Accepted : 14/12/2020
In Press: 15/02/2021
Published: 31/08/2021

Abstract

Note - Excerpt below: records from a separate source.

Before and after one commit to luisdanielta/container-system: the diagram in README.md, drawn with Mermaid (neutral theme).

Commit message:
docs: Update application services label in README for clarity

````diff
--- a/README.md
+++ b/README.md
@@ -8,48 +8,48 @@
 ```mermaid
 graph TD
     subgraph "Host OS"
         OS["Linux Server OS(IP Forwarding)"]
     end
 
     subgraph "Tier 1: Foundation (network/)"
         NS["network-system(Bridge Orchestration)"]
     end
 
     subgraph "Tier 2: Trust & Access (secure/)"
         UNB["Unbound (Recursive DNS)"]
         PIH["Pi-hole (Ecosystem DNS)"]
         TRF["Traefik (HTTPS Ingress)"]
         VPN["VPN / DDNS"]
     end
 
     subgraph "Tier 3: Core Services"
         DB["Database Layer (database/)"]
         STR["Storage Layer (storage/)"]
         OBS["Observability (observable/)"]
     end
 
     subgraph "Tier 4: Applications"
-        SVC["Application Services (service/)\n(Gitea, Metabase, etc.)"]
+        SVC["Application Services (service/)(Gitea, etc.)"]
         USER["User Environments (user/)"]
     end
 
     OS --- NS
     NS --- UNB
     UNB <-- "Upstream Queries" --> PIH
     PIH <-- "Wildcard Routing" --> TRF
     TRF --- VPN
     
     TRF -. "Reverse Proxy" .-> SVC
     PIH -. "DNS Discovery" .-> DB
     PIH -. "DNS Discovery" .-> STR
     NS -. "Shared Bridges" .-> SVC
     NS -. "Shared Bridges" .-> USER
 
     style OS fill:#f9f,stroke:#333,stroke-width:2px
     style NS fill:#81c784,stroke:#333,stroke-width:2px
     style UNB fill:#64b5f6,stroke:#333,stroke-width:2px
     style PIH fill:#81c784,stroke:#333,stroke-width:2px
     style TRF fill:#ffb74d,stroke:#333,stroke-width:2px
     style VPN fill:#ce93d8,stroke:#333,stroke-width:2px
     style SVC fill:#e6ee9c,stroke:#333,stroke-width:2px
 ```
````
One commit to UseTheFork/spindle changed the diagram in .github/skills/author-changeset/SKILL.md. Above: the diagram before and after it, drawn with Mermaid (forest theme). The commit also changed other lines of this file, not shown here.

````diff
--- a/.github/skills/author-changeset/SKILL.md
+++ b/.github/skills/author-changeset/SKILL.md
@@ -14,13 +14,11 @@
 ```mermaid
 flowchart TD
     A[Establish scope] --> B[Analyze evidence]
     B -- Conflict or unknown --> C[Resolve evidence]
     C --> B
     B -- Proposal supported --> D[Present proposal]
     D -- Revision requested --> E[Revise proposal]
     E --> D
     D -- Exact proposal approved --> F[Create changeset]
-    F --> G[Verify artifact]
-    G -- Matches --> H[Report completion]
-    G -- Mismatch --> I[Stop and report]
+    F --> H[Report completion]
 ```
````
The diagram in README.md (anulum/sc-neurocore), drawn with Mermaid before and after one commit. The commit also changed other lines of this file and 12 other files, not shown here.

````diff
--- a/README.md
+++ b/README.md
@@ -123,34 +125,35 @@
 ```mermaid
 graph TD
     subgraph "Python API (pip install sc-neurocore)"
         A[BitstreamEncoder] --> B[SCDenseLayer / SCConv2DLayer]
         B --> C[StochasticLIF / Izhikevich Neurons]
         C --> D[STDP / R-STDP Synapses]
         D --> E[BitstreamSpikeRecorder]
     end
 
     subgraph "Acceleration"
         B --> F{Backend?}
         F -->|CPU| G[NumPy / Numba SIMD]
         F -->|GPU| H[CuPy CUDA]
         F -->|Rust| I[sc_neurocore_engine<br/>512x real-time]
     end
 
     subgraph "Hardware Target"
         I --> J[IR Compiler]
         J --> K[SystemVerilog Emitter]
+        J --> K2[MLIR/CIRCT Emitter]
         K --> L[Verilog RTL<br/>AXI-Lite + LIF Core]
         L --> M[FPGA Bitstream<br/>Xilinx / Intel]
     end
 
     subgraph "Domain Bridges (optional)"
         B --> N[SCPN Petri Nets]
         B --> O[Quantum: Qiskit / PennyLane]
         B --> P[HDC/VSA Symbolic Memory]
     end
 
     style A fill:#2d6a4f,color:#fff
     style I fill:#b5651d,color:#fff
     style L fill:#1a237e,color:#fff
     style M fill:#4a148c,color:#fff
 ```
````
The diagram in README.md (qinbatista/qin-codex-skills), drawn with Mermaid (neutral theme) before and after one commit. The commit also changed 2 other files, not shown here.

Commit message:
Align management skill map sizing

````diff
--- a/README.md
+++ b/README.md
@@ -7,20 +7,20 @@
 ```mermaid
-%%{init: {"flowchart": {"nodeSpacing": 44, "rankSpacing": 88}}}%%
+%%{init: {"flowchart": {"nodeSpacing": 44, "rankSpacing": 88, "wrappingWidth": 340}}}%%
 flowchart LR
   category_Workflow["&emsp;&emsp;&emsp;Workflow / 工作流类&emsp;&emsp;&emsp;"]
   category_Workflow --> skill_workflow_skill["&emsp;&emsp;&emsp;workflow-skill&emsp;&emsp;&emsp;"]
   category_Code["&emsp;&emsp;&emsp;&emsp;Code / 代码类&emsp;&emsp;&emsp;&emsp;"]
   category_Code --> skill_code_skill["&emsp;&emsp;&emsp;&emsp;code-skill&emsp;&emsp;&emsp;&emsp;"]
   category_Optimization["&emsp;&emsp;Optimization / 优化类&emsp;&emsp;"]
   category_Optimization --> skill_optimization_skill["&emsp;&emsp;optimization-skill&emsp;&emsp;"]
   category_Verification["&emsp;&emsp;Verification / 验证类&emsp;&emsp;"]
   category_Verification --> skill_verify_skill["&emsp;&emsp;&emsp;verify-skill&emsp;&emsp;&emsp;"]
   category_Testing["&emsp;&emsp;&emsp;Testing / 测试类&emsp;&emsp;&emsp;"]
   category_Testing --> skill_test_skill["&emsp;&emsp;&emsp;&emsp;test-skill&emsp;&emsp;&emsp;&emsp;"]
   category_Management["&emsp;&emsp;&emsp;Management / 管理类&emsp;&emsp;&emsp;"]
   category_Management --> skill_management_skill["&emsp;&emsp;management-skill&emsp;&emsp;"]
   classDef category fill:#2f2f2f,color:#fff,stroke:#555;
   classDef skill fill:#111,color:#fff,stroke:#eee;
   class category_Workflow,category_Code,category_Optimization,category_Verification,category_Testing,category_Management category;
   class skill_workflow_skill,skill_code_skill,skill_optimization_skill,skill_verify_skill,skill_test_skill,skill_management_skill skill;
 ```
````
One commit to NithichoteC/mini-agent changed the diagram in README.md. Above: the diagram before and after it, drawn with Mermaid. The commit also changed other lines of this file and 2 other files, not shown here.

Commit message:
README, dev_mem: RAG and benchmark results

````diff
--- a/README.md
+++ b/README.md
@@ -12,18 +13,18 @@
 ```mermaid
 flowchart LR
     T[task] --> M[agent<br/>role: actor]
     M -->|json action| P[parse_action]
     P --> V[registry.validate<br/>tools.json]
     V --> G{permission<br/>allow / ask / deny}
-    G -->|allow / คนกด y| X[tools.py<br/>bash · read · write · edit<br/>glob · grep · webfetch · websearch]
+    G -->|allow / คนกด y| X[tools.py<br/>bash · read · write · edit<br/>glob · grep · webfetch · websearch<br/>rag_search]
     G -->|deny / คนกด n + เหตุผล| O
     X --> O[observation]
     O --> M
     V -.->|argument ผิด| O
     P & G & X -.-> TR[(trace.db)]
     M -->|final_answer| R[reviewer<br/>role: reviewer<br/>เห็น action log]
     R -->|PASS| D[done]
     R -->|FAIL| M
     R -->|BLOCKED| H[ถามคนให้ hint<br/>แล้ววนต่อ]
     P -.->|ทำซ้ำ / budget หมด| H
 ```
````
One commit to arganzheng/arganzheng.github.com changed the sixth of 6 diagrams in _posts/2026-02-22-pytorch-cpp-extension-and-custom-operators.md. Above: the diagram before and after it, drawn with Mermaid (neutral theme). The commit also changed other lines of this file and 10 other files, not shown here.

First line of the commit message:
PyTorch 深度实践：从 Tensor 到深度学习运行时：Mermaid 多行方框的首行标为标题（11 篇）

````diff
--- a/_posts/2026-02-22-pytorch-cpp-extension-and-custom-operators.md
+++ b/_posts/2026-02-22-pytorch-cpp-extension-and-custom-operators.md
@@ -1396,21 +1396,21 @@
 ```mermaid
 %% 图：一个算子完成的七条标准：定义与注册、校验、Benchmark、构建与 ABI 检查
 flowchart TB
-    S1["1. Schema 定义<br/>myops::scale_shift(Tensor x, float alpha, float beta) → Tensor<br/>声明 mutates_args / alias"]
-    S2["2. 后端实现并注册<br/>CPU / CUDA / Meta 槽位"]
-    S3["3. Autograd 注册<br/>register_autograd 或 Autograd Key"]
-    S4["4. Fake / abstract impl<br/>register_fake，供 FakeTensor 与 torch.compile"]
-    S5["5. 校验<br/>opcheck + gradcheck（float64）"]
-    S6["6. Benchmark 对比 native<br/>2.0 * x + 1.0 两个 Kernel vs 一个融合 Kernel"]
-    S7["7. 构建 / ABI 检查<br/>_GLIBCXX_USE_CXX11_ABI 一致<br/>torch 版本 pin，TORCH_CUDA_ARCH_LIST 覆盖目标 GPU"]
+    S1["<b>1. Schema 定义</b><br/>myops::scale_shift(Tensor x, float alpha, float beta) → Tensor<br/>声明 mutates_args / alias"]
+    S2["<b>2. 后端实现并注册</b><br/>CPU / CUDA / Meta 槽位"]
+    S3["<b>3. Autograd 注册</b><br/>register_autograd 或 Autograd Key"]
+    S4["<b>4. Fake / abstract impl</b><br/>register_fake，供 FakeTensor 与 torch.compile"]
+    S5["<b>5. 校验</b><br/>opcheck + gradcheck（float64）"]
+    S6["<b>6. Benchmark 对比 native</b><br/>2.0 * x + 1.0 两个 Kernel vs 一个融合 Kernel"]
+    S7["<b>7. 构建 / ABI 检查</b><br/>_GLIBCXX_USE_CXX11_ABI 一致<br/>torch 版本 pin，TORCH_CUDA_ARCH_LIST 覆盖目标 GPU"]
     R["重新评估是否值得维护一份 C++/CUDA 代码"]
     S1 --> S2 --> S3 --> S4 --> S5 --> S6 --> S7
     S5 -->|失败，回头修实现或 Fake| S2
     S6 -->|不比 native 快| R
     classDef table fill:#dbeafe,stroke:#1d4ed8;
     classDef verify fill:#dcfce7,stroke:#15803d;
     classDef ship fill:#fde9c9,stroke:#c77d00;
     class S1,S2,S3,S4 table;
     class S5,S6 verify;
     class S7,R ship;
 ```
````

Hydroxychloroquine is an established therapy for several rheumatological disorders, and very recently it has been proposed as a possible treatment for the new coronavirus disease 2019 even if recent randomised trials did not prove any benefit. Notably, hydroxychloroquine has been associated with a heterogeneous range of cutaneous and extra-cutaneous adverse events. We carried out a narrative review of the literature up to November 1st, 2020, related to the safety of hydroxychloroquine. In particular, cutaneous and extra-cutaneous adverse events associated with hydroxychloroquine were reviewed. The following databases were consulted: PubMed, Embase, Google Scholar and ResearchGate. The research of articles was conducted by using the following search terms: ‘‘hydroxychloroquine,” ‘‘adverse event/effect,’’ “cutaneous”, “skin”, “cardiotoxicity”, “retinopathy”, gastrointestinal and neurological toxicity”. The main indication for which hydroxychloroquine was used in the reports was an immune mediated disorder. Adverse events were described mostly in females over 50 years of age. The most common cutaneous adverse effect was maculopapular and erythematous rash occurring within 4 weeks of initiating hydroxychloroquine and disappearing within few weeks of discontinuation. Gastrointestinal symptoms and headache were the most frequent extracutaneous manifestations. Rarer cutaneous manifestations include hyperpigmentation, psoriasiform dermatitis, photodermatitis, stomatitis, melanonychia and hair loss. More severe conditions were acute generalised exanthematous pustulosis, drug rash with eosinophilia and systemic symptoms, Stevens-Johnson syndrome/toxic epidermal necrolysis, and among extra-cutaneous adverse events cardiotoxicity and retinopathy. Since hydroxychloroquine is widely prescribed in rheumatology, it is important for rheumatologists to be familiar with its safety profile.

Rheumatology Article